Your objective: Although the records contain pictures, repeat only the text of every line exactly.

Material provided:
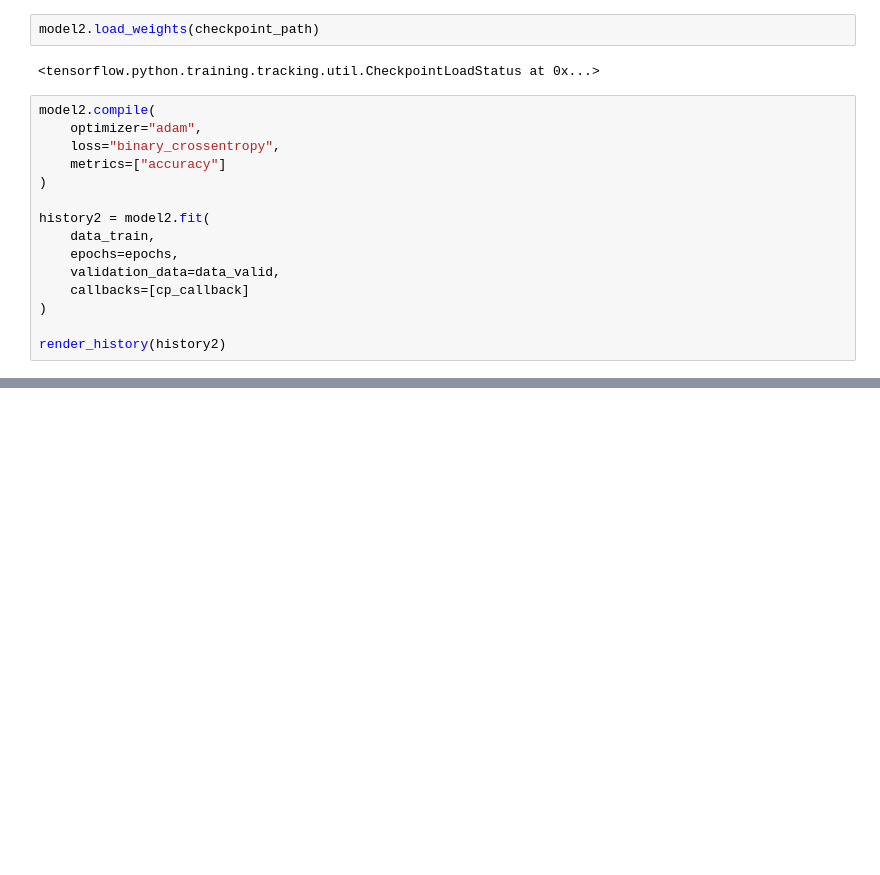
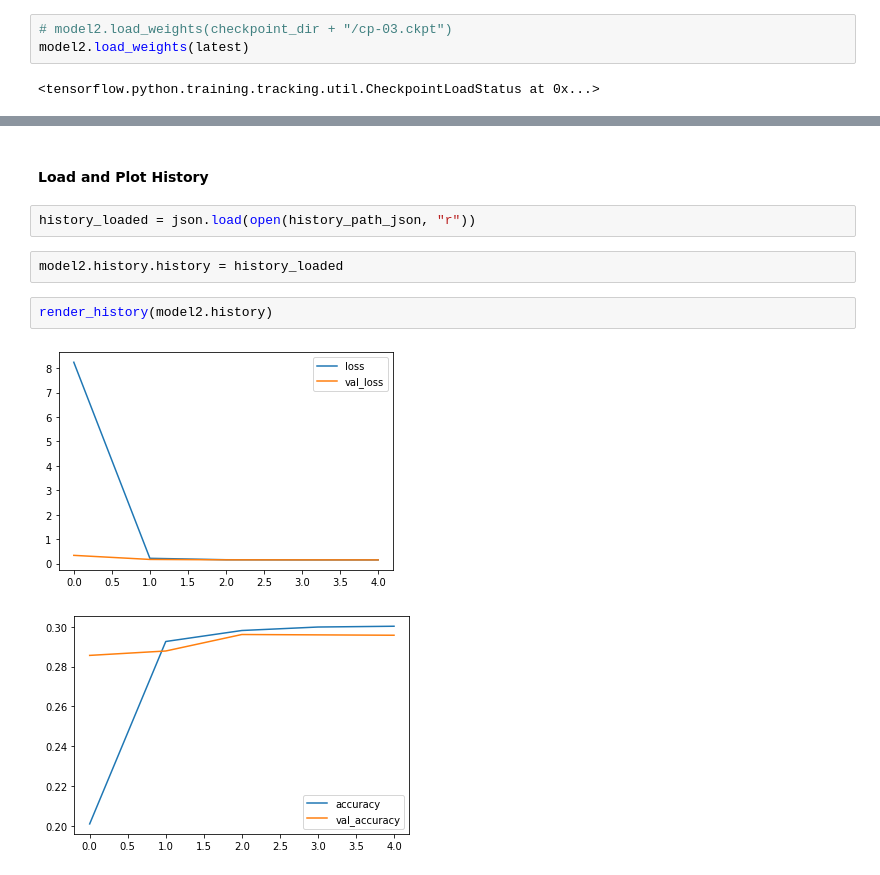
Before and after one commit to SimonAlexanderMarkus/DSR_Batch30, a Jupyter notebook: notebooks/Tensorflow/tf_load_and _save_tfmodels.ipynb, the cells around one changed output, grey strips where cells are left out. Cells and saved outputs as stored; diff of their text form; blank space fills up the shorter version.

```diff
--- a/notebooks/Tensorflow/tf_load_and _save_tfmodels.ipynb
+++ b/notebooks/Tensorflow/tf_load_and _save_tfmodels.ipynb
@@ -294,19 +308,5 @@ model2.add(layers.Dense(28, activation="softmax"))
 # %%
-model2.load_weights(checkpoint_path)
+# model2.load_weights(checkpoint_dir + "/cp-03.ckpt")
+model2.load_weights(latest)
 # %% [output]
 <tensorflow.python.training.tracking.util.CheckpointLoadStatus at 0x...>
-# %%
-model2.compile(
-    optimizer="adam",
-    loss="binary_crossentropy",
-    metrics=["accuracy"]
-)
-
-history2 = model2.fit(
-    data_train,
-    epochs=epochs,
-    validation_data=data_valid,
-    callbacks=[cp_callback]
-)
-
-render_history(history2)
@@ -324,0 +329,11 @@ Epoch 3: saving model to models/cp.cktp
+# %% [markdown]
+#### Load and Plot History
+# %%
+history_loaded = json.load(open(history_path_json, "r"))
+# %%
+model2.history.history = history_loaded
+# %%
+render_history(model2.history)
+# %% [output]
+[figure, added]
+[figure, added]
```
Also changed, not shown: parts of 43 cells of this notebook, 30 other files.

Answer to the problem:
Before and after one commit to SimonAlexanderMarkus/DSR_Batch30, a Jupyter notebook: notebooks/Tensorflow/tf_load_and _save_tfmodels.ipynb, the cells around one changed output, grey strips where cells are left out. Cells and saved outputs as stored; diff of their text form; blank space fills up the shorter version.

```diff
--- a/notebooks/Tensorflow/tf_load_and _save_tfmodels.ipynb
+++ b/notebooks/Tensorflow/tf_load_and _save_tfmodels.ipynb
@@ -294,19 +308,5 @@ model2.add(layers.Dense(28, activation="softmax"))
 # %%
-model2.load_weights(checkpoint_path)
+# model2.load_weights(checkpoint_dir + "/cp-03.ckpt")
+model2.load_weights(latest)
 # %% [output]
 <tensorflow.python.training.tracking.util.CheckpointLoadStatus at 0x...>
-# %%
-model2.compile(
-    optimizer="adam",
-    loss="binary_crossentropy",
-    metrics=["accuracy"]
-)
-
-history2 = model2.fit(
-    data_train,
-    epochs=epochs,
-    validation_data=data_valid,
-    callbacks=[cp_callback]
-)
-
-render_history(history2)
@@ -324,0 +329,11 @@ Epoch 3: saving model to models/cp.cktp
+# %% [markdown]
+#### Load and Plot History
+# %%
+history_loaded = json.load(open(history_path_json, "r"))
+# %%
+model2.history.history = history_loaded
+# %%
+render_history(model2.history)
+# %% [output]
+[figure, added]
+[figure, added]
```
Also changed, not shown: parts of 43 cells of this notebook, 30 other files.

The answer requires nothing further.